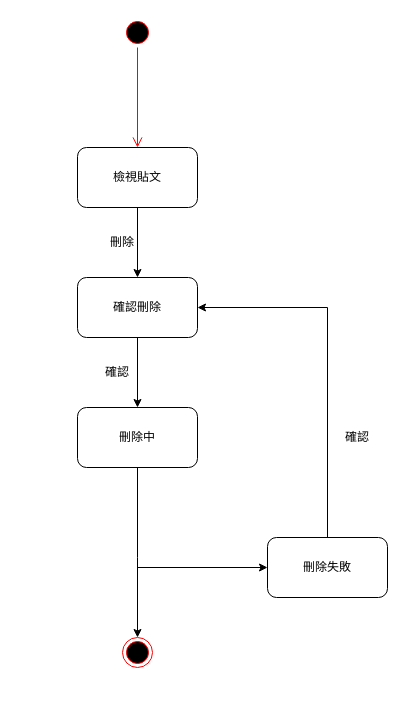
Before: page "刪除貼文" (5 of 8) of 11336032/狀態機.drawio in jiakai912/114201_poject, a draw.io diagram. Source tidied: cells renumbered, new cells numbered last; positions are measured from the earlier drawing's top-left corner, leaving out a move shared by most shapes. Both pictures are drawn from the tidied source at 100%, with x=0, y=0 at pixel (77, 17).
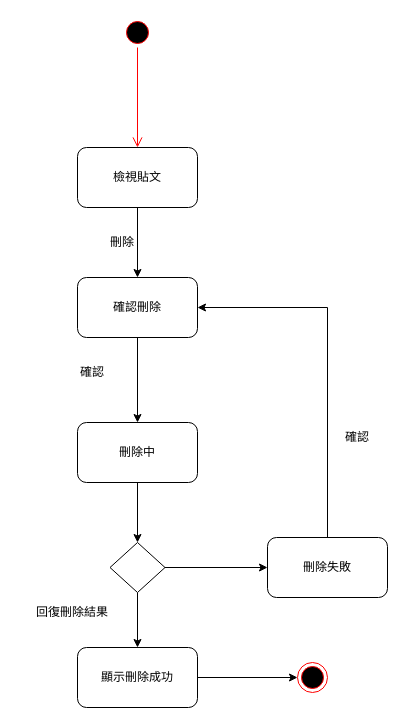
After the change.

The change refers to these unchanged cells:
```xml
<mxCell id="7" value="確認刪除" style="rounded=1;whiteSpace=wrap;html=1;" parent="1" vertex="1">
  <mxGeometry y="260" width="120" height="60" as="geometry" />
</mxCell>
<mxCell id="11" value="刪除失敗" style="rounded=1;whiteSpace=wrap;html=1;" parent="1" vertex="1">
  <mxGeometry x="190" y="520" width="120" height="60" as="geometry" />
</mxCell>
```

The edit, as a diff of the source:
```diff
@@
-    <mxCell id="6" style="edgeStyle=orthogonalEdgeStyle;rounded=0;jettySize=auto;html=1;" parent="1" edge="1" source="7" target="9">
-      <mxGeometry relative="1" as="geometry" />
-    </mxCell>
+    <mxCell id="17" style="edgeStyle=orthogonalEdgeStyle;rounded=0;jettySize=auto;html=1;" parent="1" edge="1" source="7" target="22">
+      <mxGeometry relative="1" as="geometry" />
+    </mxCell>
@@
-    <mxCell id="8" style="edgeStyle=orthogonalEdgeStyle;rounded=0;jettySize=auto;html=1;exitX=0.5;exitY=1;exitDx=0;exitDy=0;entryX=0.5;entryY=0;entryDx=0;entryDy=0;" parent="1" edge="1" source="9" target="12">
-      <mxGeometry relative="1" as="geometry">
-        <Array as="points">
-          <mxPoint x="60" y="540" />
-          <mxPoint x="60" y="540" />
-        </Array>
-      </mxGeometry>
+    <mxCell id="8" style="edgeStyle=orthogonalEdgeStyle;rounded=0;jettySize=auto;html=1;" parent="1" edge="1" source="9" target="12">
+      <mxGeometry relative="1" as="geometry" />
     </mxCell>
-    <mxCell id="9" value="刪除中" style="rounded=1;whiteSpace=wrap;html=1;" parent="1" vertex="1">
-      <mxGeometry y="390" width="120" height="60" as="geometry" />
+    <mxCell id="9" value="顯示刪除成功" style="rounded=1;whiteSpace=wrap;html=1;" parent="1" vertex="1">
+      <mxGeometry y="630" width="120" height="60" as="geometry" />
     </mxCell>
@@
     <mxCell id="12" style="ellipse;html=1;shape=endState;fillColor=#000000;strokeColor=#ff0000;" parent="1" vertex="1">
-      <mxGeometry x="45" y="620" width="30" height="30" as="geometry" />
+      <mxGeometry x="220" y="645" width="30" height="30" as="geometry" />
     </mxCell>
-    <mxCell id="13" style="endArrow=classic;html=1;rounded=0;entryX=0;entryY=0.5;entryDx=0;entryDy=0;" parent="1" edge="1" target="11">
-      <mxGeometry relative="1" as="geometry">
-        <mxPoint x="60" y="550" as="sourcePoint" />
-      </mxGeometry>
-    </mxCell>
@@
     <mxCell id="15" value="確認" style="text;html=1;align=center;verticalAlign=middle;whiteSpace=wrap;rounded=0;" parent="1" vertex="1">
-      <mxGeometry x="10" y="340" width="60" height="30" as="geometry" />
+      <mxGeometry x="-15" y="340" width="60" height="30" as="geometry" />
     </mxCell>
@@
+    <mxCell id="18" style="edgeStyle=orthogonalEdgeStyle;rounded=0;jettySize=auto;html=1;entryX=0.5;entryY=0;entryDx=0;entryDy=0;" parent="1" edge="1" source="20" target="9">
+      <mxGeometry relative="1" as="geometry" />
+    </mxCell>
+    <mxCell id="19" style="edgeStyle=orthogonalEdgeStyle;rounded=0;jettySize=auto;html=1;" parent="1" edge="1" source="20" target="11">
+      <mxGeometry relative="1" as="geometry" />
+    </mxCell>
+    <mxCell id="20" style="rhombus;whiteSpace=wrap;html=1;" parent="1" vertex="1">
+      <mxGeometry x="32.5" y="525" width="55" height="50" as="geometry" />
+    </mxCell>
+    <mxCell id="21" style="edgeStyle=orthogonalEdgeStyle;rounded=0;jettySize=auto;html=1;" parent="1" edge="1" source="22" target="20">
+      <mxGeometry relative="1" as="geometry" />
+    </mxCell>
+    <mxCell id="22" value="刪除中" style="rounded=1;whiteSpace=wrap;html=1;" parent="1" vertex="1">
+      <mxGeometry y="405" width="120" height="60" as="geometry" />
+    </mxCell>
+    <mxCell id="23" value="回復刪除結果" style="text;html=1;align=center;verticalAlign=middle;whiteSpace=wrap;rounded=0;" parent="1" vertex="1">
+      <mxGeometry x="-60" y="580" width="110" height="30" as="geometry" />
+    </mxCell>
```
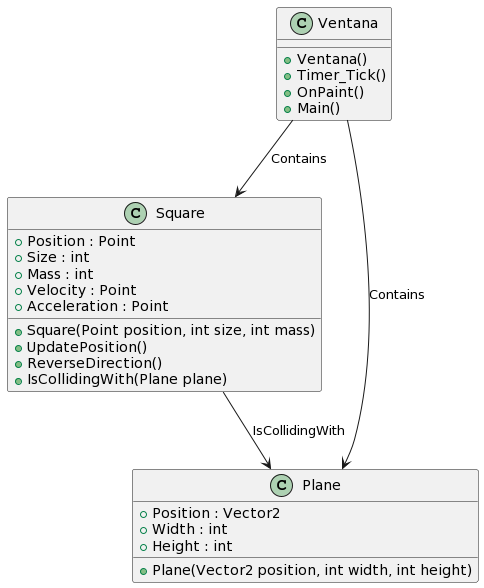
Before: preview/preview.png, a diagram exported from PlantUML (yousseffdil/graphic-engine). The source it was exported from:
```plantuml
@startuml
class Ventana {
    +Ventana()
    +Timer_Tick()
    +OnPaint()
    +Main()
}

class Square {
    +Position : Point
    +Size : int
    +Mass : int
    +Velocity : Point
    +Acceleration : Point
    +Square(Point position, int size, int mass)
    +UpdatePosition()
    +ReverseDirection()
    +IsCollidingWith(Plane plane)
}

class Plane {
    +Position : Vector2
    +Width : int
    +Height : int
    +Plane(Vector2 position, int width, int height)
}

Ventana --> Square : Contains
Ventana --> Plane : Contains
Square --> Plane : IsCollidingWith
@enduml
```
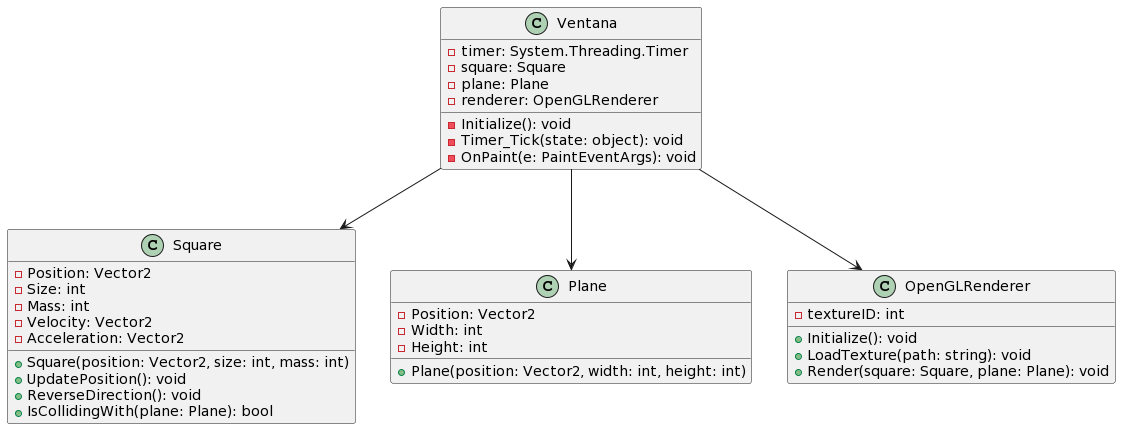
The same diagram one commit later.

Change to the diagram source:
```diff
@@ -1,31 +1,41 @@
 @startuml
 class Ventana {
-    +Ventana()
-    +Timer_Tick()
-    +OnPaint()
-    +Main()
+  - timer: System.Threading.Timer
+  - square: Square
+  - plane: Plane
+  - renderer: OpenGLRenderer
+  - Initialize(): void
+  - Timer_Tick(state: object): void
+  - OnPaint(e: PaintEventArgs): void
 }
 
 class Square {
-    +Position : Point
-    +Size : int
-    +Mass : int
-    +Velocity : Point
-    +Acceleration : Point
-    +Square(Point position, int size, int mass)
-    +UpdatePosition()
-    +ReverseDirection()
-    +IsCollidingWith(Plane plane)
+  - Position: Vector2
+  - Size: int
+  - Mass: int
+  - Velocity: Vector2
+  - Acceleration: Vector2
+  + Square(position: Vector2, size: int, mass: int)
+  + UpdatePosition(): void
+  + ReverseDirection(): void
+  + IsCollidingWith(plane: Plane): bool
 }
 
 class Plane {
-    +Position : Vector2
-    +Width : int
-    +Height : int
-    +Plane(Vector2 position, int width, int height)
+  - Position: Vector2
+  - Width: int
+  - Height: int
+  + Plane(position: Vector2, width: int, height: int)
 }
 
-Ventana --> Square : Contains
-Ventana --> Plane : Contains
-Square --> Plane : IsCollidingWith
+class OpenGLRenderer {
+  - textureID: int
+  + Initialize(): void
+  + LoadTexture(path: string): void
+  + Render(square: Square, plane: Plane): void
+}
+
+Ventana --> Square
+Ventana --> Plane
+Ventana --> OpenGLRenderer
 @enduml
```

○ ○ ○

Show each line of the material that includes the string "Square" by copying it.

class Square {
    +Square(Point position, int size, int mass)
Ventana --> Square : Contains
Square --> Plane : IsCollidingWith
+  - square: Square
 class Square {
-    +Square(Point position, int size, int mass)
+  + Square(position: Vector2, size: int, mass: int)
-Ventana --> Square : Contains
-Square --> Plane : IsCollidingWith
+  + Render(square: Square, plane: Plane): void
+Ventana --> Square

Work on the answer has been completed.